4 Sterrenkundig Observatorium, Universiteit Gent, Krijgslaan 281, 9000 Gent, Belgium
5 Observatoire de Paris, section de Meudon, GEPI/CNRS UMR 8111, 92195 Meudon CEDEX, France
Accepted: 21 September 2004

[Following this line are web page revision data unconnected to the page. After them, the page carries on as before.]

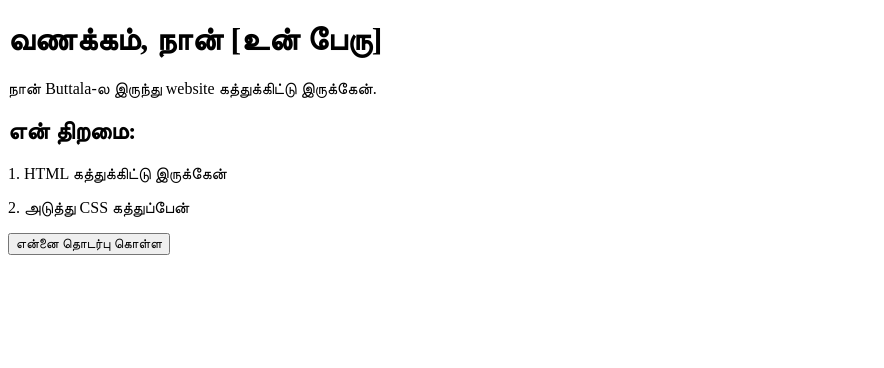
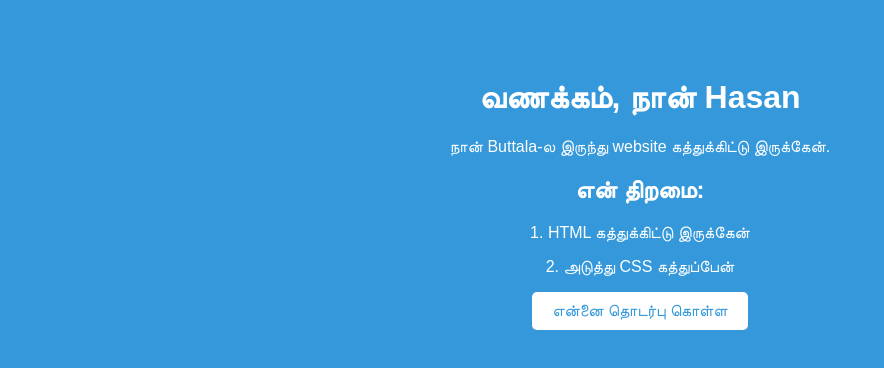
Before and after one commit to mhdhasan614/mhdhasan614.github.io, a plain HTML site: page index.html in a window 1280 px wide. Shown: the whole page, without its empty margins (0-884 px from the left). Drawn offline with Linux system fonts and the light colour scheme.

Commit message:
Update index.html

```diff
--- a/index.html
+++ b/index.html
@@ -1,10 +1,27 @@
 <!DOCTYPE html>
 <html>
 <head>
-    <title>என் பேரு</title>
+    <title>Hasan-ஓட Website</title>
+    <style>
+        body {
+            background-color: #3498db;
+            font-family: Arial;
+            text-align: center;
+            padding-top: 50px;
+            color: white;
+        }
+        button {
+            padding: 10px 20px;
+            font-size: 16px;
+            background-color: white;
+            color: #3498db;
+            border: none;
+            border-radius: 5px;
+        }
+    </style>
 </head>
 <body>
-    <h1>வணக்கம், நான் [உன் பேரு]</h1>
+    <h1>வணக்கம், நான் Hasan</h1>
     <p>நான் Buttala-ல இருந்து website கத்துக்கிட்டு இருக்கேன்.</p>
     <h2>என் திறமை:</h2>
     <p>1. HTML கத்துக்கிட்டு இருக்கேன்</p>
```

The availability of the Hipparcos Catalogue has triggered many kinematic and dynamical studies of the solar neighbourhood. Nevertheless, those studies generally lacked the third component of the space velocities, i.e., the radial velocities. This work presents the kinematic analysis of 5952 K and 739 M giants in the solar neighbourhood which includes for the first time radial velocity data from a large survey performed with the CORAVEL spectrovelocimeter. It also uses proper motions from the Tycho-2 catalogue, which are expected to be more accurate than the Hipparcos ones. An important by-product of this study is the observed fraction of only 5.7% of spectroscopic binaries among M giants as compared to 13.7% for K giants. After excluding the binaries for which no center-of-mass velocity could be estimated, 5311 K and 719 M giants remain in the final sample. The UV-plane constructed from these data for the stars with precise parallaxes (%) reveals a rich small-scale structure, with several clumps corresponding to the Hercules stream, the Sirius moving group, and the Hyades and Pleiades superclusters. A maximum-likelihood method, based on a Bayesian approach, has been applied to the data, in order to make full use of all the available stars (not only those with precise parallaxes) and to derive the kinematic properties of these subgroups. Isochrones in the Hertzsprung-Russell diagram reveal a very wide range of ages for stars belonging to these groups. These groups are most probably related to the dynamical perturbation by transient spiral waves (as recently modelled by De Simone et al. [CITE]) rather than to cluster remnants. A possible explanation for the presence of young group/clusters in the same area of the UV-plane is that they have been put there by the spiral wave associated with their formation, while the kinematics of the older stars of our sample has also been disturbed by the same wave. The emerging picture is thus one of dynamical streams pervading the solar neighbourhood and travelling in the Galaxy with similar space velocities. The term dynamical stream is more appropriate than the traditional term supercluster since it involves stars of different ages, not born at the same place nor at the same time. The position of those streams in the UV-plane is responsible for the vertex deviation of for the whole sample. Our study suggests that the vertex deviation for younger populations could have the same dynamical origin. The underlying velocity ellipsoid, extracted by the maximum-likelihood method after removal of the streams, is not centered on the value commonly accepted for the radial antisolar motion: it is centered on km s-1. However, the full data set (including the various streams) does yield the usual value for the radial solar motion, when properly accounting for the biases inherent to this kind of analysis (namely, km s-1). This discrepancy clearly raises the essential question of how to derive the solar motion in the presence of dynamical perturbations altering the kinematics of the solar neighbourhood: does there exist in the solar neighbourhood a subset of stars having no net radial motion which can be used as a reference against which to measure the solar motion?
Key words: Galaxy: kinematics and dynamics / Galaxy: disk / Galaxy: solar neighbourhood / Galaxy: evolution / Galaxy: structure / stars: kinematics
Based on observations performed at the Swiss 1m-telescope at OHP, France, and on data from the ESA Hipparcos astrometry satellite.
© ESO, 2005